*What needs to be done*.
Where does the word "platform" show up in the records? Copy every line that has it.

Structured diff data
########################################

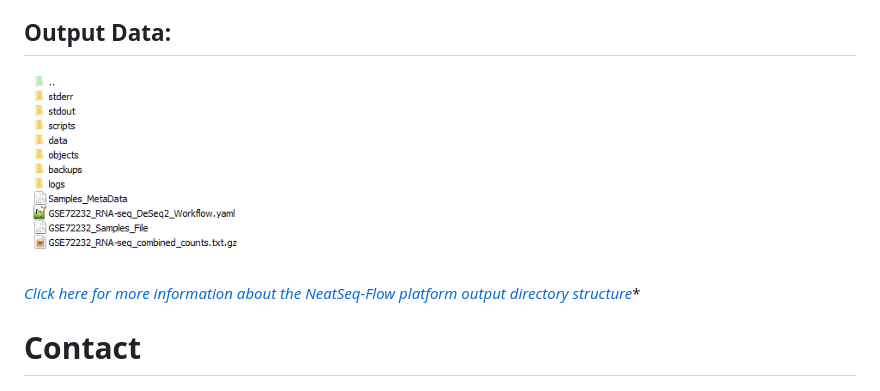
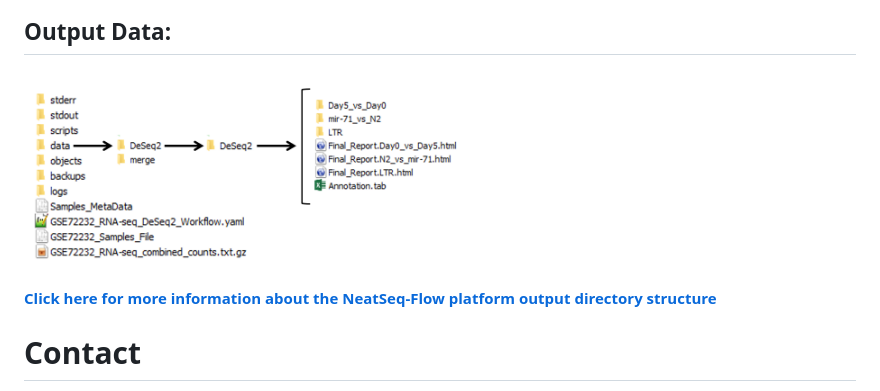
Before and after one commit to bioinfo-core-BGU/NeatSeq-Flow_Workflows, a Markdown page: DeSeq_Workflow/Tutorial.md, the part around the change. GitHub-like rendering; pictures changed too: DeSeq_Workflow/doc/Output_Data.PNG.

```diff
--- a/DeSeq_Workflow/Tutorial.md
+++ b/DeSeq_Workflow/Tutorial.md
@@ -300,9 +300,9 @@ It is Possible to Add("New"),Edit or Remove the following Options:
    8. Click on the "Run Monitor" button.
 
 ## Output Data:
-   <img src="https://raw.githubusercontent.com/bioinfo-core-BGU/NeatSeq-Flow_Workflows/master/DeSeq_Workflow/doc/Output_Data.PNG" width="250">
+   <img src="https://raw.githubusercontent.com/bioinfo-core-BGU/NeatSeq-Flow_Workflows/master/DeSeq_Workflow/doc/Output_Data.PNG" width="450">
 
- *[Click here for more information about the NeatSeq-Flow platform output directory structure](https://neatseq-flow.readthedocs.io/en/latest/03.output.html)**
+ **[Click here for more information about the NeatSeq-Flow platform output directory structure](https://neatseq-flow.readthedocs.io/en/latest/03.output.html)**
 
 # Contact
 Please contact Liron Levin at: [levinl@post.bgu.ac.il](mailto:levinl@post.bgu.ac.il)
```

########################################

*Result of the exercise*.
- *[Click here for more information about the NeatSeq-Flow platform output directory structure](https://neatseq-flow.readthedocs.io/en/latest/03.output.html)**
+ **[Click here for more information about the NeatSeq-Flow platform output directory structure](https://neatseq-flow.readthedocs.io/en/latest/03.output.html)**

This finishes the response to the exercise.